Daughters of American Revolution Have Bridge Party in Old Mead Homestead on Putnam Ave To Raise Money.
|'Dearfields' illustration from Other Days in Greenwich, by Judge Frederick Hubbard.|
The quaint old knocker on the door, which came from Holland, when the house was built, on which is inscribed the name Richard Mead and the date 1797, the little brass door knob that came also from Holland, and which is as aged as the knocker, have responded many, many times to the hands that have asked admission to a welcome to the famous old house.
These reminders and associates of colonial days could tell many a tale of the passing in and out over that threshold of sad and serious faces, as well as of gay and happy ones, in one hundred and fifteen years.
About eighty ladies accepted the hospitality of the house.
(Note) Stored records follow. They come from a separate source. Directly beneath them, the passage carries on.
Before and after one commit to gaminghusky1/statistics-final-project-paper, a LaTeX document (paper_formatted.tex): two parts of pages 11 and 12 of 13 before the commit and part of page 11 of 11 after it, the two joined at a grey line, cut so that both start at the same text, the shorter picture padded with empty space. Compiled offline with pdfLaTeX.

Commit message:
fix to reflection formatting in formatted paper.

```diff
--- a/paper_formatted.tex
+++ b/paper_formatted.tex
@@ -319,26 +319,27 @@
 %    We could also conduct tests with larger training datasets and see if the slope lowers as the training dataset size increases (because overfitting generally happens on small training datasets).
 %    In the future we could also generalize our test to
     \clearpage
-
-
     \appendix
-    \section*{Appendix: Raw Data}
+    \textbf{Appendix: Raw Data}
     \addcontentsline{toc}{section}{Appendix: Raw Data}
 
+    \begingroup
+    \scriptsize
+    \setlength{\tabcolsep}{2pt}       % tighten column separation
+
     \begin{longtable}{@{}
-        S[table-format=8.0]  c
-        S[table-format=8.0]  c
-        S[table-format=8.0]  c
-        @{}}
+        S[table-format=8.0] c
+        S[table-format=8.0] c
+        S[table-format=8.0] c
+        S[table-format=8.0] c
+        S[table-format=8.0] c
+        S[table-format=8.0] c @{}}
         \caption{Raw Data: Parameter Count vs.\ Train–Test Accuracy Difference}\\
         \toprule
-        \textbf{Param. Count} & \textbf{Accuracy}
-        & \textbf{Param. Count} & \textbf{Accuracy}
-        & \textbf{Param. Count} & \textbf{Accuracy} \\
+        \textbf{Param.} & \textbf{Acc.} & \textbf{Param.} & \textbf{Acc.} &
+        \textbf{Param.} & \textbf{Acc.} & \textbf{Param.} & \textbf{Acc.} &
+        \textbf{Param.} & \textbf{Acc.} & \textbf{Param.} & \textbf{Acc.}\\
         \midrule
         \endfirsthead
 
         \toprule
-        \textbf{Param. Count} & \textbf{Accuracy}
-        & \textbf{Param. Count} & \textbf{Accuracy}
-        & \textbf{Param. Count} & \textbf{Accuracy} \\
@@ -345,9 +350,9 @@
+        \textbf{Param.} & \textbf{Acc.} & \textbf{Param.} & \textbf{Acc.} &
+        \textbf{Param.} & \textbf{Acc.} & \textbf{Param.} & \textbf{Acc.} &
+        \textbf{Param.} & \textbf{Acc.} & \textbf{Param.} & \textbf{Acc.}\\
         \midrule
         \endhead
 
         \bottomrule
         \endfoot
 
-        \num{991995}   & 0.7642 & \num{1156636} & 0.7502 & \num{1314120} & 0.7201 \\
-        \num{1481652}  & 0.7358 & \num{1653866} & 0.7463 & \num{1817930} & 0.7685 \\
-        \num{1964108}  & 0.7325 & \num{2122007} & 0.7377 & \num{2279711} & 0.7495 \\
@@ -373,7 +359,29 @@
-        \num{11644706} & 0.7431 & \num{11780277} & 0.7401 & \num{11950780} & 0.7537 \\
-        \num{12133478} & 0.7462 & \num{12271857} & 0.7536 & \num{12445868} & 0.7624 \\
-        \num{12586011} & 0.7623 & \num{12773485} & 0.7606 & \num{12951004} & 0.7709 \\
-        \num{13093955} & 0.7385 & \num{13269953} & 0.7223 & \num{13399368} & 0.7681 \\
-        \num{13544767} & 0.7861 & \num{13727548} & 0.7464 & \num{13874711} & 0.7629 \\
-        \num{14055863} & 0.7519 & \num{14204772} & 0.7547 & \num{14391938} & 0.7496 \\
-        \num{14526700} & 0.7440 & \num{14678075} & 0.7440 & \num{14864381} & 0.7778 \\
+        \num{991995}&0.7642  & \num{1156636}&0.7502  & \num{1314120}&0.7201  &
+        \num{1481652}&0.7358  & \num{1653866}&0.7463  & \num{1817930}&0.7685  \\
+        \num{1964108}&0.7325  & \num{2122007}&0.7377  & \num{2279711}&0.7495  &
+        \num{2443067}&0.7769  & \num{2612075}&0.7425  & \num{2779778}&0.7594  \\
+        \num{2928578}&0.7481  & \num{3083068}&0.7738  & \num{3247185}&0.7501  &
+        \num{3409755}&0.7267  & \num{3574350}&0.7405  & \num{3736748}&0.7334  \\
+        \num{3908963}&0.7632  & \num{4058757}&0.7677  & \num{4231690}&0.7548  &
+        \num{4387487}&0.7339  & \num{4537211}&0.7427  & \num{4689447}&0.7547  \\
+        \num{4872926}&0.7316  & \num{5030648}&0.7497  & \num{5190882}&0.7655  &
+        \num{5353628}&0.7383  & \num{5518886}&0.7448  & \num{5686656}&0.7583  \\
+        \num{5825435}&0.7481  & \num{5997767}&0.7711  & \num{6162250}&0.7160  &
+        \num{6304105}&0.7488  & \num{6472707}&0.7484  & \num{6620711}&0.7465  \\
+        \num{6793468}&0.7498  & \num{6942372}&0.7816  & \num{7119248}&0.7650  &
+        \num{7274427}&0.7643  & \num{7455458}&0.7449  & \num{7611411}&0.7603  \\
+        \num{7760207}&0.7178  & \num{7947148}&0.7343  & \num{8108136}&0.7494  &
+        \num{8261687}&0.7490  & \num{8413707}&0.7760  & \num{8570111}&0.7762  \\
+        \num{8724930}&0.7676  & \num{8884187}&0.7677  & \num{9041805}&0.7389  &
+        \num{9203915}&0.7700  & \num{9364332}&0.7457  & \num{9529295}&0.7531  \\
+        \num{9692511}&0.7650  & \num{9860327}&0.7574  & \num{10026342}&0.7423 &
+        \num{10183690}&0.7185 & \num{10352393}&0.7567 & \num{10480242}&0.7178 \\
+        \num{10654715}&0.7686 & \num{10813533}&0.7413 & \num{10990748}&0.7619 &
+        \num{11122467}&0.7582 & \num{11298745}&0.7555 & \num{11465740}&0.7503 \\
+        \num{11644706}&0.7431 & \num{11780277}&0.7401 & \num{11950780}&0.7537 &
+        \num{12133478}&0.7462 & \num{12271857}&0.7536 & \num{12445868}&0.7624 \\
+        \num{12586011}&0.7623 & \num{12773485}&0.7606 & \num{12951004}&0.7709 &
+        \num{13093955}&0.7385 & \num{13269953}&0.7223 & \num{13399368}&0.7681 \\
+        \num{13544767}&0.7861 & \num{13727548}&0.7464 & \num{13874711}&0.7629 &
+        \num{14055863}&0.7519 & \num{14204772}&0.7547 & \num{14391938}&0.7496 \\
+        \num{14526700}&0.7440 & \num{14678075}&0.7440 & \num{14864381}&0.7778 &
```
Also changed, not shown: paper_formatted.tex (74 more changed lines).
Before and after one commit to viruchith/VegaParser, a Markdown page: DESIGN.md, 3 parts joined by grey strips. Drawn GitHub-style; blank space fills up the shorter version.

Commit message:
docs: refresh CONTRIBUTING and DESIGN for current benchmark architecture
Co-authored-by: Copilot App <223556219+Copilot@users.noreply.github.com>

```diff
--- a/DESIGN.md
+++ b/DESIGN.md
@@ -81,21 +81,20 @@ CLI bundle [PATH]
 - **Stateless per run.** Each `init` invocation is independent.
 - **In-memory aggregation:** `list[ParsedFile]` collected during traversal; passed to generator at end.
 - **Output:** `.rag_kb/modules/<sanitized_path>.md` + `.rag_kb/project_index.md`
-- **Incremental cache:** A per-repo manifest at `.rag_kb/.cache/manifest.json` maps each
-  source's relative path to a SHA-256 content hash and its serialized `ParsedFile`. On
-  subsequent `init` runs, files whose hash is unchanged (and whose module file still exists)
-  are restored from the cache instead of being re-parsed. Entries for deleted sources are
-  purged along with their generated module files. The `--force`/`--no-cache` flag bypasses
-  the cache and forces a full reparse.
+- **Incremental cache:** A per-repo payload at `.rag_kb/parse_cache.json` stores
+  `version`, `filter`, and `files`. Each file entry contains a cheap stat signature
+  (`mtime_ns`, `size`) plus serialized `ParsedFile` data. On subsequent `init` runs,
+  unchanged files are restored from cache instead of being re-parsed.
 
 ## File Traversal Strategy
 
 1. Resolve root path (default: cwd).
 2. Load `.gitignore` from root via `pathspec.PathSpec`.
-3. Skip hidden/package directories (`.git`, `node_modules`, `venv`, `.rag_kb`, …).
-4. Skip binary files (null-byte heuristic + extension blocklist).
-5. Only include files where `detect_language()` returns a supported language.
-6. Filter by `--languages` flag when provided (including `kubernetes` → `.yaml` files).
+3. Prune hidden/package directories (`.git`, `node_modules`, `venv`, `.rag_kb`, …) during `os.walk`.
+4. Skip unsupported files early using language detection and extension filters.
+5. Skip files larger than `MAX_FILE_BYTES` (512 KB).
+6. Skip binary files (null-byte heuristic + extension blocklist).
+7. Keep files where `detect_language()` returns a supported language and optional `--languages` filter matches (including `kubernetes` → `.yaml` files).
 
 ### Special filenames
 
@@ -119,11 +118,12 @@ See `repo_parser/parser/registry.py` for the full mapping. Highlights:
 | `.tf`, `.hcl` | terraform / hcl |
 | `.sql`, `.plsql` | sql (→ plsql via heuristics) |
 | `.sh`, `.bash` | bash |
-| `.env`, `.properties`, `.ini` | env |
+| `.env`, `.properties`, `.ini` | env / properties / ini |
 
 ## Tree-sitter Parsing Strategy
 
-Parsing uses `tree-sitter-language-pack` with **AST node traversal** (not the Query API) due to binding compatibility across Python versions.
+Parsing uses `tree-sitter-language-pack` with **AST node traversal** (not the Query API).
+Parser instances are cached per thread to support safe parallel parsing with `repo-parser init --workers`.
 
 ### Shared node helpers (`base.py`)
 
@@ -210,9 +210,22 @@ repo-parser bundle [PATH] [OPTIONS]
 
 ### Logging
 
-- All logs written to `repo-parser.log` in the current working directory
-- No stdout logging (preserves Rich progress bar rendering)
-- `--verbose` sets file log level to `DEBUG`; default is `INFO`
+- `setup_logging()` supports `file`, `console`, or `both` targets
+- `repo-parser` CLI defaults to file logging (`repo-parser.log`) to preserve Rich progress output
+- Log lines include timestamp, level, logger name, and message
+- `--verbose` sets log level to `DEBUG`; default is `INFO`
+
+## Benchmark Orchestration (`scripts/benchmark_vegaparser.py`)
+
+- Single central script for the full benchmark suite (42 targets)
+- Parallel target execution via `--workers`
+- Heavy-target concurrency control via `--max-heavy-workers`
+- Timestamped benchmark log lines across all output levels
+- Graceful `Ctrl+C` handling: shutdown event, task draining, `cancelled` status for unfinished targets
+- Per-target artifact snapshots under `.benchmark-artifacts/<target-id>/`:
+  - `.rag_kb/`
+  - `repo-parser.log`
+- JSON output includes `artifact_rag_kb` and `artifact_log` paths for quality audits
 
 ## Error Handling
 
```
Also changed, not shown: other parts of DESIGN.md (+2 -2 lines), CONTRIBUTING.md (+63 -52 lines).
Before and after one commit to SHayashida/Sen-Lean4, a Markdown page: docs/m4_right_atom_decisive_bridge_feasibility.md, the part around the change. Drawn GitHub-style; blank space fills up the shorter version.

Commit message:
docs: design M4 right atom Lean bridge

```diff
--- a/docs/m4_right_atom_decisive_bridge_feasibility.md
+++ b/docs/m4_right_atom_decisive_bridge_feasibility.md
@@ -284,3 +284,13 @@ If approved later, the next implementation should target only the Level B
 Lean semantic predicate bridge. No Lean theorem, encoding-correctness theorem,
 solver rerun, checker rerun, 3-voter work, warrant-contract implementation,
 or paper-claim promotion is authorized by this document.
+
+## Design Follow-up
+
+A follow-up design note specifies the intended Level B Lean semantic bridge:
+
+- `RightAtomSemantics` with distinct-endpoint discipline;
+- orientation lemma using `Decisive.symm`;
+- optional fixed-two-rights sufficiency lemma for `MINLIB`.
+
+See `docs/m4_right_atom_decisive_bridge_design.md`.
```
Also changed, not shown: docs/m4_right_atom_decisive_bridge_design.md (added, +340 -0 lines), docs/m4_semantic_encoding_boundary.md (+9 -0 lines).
They were charmed by its beauty as they wandered about the spacious rooms, admired the old colonial furnishings, and looked with awe at the flint-lock muskets and swords of the Revolutionary war, with other relics of a by gone time.